"“It was a tough decision. We’re trying to protect ourselves with payroll and all the arbitration guys we have and the things we need to do. We’re not ruling out the possibility of bringing him back but it will be a while before we know.”Jocketty said that Paul Janish stands to be the regular shortstop at this point, but obviously that would depend partially on what becomes of Cabrera."

So, it looks like Janish could be option #1…again. We saw that last winter and spring, now didn’t we?

Cafardo’s “offering” of Scutaro to the Reds comes with it’s pluses and minuses.

1. Scutaro can bat leadoff, a need in which the Reds are openly exploring according to Jocketty. In 134 games in 2010, Scutaro was slotted at the top of the order. His splits were .282/.336/.399. Cabrera’s stats for batting leadoff are a smaller sample, but were far less impressive. His splits in the 42 games where he topped the order were .225/.268/.297.

2. Scutaro has more power.
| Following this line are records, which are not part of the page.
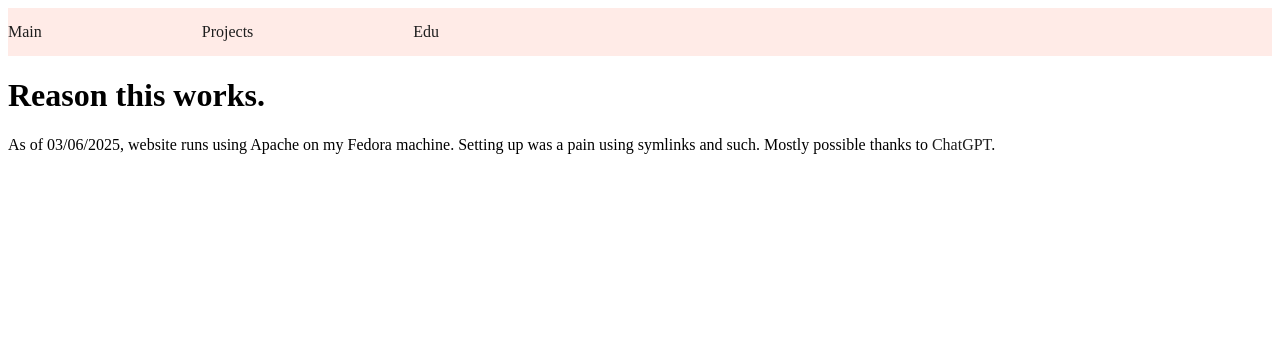
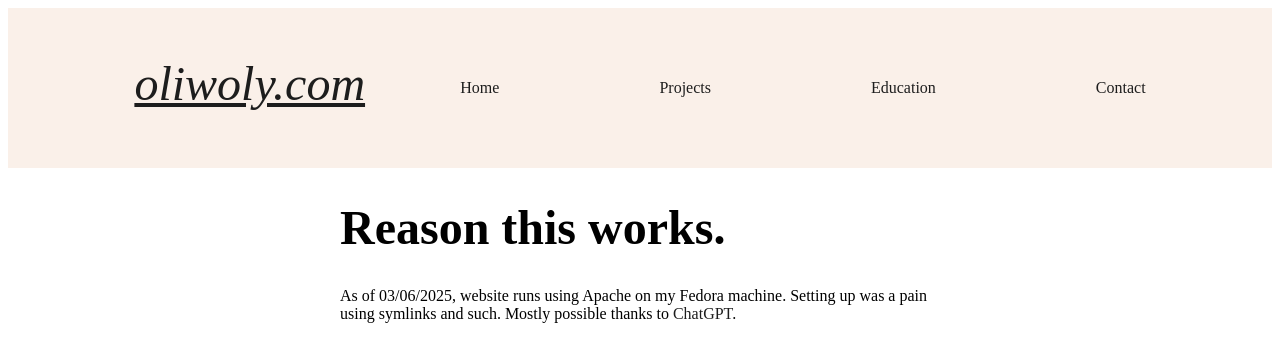
Before and after one commit to OliWoly/oliwolyws, a plain HTML site: page projects.html in a window 1280 px wide. Drawn offline with Linux system fonts and the light colour scheme; a web font is replaced by a local one.

Commit message:
First steps towards a functioning interactive navigation bar with movement
Working on introducing movement to the text in lign with the mvoement of the mouse. Similair to D2 menu screens

```diff
--- a/projects.html
+++ b/projects.html
@@ -6,26 +6,35 @@
     <link rel="stylesheet" href="styles.css" type="text/css"/>
 </head>
 <body>
+    <div class="header">
+        <div class="logoHeader">
+            <p> oliwoly.com </p>
+        </div>
         <!-- Navigation bar -->
         <nav>
             <div class="navigationBarSub">
-			<a href="index.html">Main</a>
+                <a href="index.html">Home</a>
             </div>
             <div class="navigationBarSub">
                 <a href="projects.html">Projects</a>
             </div>
             <div class="navigationBarSub">
-			<a href="education.html">Edu</a>
+                <a href="education.html">Education</a>
+            </div>
+            <div class="navigationBarSub">
+                <a href="contact.html">Contact</a>
             </div>
         </nav>
+    </div>
 
 
-
+    <main>
         <h1>Reason this works.</h1>
         <p>
             As of 03/06/2025, website runs using Apache on my Fedora machine. Setting up was a pain using symlinks and such.
             Mostly possible thanks to
             <a href="https://chatgpt.com/share/683f4765-bbb8-800b-be0b-e2f0a6fd8ae9">ChatGPT</a>.
         </p>
+    </main>
 </body>
 </html>
--- /dev/null
+++ b/script.js
@@ -0,0 +1 @@
+document.getElementById("homeNav").style.top = 3 + "em";
--- a/styles.css
+++ b/styles.css
@@ -5,10 +5,12 @@
 
 * {
     font-family: Proto;
+    background-color: var(--bgColour);
 }
 
 :root {
-    --bgColour: #FFEBE7;
+    --bgColour: #FFFFFF;
+    --bgColourHeader: #FAF0E9;
     --txtColour: #1D1D1D;
     --txtColourLink: #1D1D1D;
 }
@@ -33,6 +35,17 @@ a:active {
   color:var(--txtColourLink);
 }
 
+main {
+    max-width: 75ch;
+    margin: 0 auto;
+    padding: 0 1em;
+}
+
+h1 {
+    font-size: 3em;
+}
+
+
 
 
 .header {
@@ -43,7 +56,7 @@ a:active {
     width: auto;
     padding-right: 10%;
     padding-left: 10%;
-    background-color: var(--bgColour);
+    background-color: var(--bgColourHeader);
     color:var(--txtColour)
 }
 
@@ -51,6 +64,11 @@ a:active {
     font-size: 3em;
     font-style: italic;
     text-decoration: underline;
+    background-color: var(--bgColourHeader);
+}
+
+.logoHeader p {
+    background-color: var(--bgColourHeader);
 }
 
 nav {
@@ -62,7 +80,7 @@ nav {
     flex-direction: row;
     align-items: center;
 
-    background-color: var(--bgColour);
+    background-color: var(--bgColourHeader);
 }
 
 .navigationBarSub {
@@ -71,5 +89,20 @@ nav {
     text-align: center;
     align-items: center;
     justify-content: center;
-    background-color: var(--bgColour);
+    background-color: var(--bgColourHeader);
 }
+
+.navigationBarSub a {
+    background-color: var(--bgColourHeader);
+}
+
+.navGradient {
+    background-image: linear-gradient(180deg, var(--bgColourHeader), var(--bgColour));
+    width: 100%;
+    height: 2em;
+}
+
+#homeNav {
+    position:relative;
+    top:0em;
+}
```
Also changed, not shown: education.html (+10 -2 lines), index.html (+11 -6 lines), page2.html (+27 -3 lines). Lines whose indentation alone changed are shown as unchanged.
In those same sample, Scutaro hit 11 HR while driving in 51. Cabrera, 0/12. Granted the opportunity for a leadoff hitter to drive in runs is much greater in the AL, but the power cannot be written off here.

1. Scutaro is slated to make $5 million this season. The Reds want to being Cabrera back at a price less than the $4 million option. No gain on the payroll aspect unless a potential deal includes a player making around $1 million or more to allow for Scutaro’s salary.

2. Scutaro is not a defensive upgrade. I’m no genius in the world of Sabermetrics, but I can see that OC’s range factor per 9 innings is greater (4.06 to 3.83) And OC’s range factor per game is better as well (3.84 to 3.76). Scutaro does grade out better defensively at second which would be a reasno why the Dodgers may have an eye on him.

3. Scutaro could become a free agent after 2011. There is a $6 million team option, $3 million player option along with a $1.5 million buyout.

4. Scutaro, 35, is only one year younger than Cabrera who is 36. Almost to the day, too (Scutaro: October 30, 1975. OC: November 2, 1974).

I have more minuses than pluses. And this deal really isn’t a practical solution. You get a guy who can bat leadoff, has more power, but you lose a bit in the field, makes more dough and isn’t that much younger. Considering the Reds were among the best defensive teams in the NL in 2010, the glove must be an asset. The defense proved to be valuable. And it was part of a plan.

Which brings us back to Paul Janish. Maybe it should stay that way, too.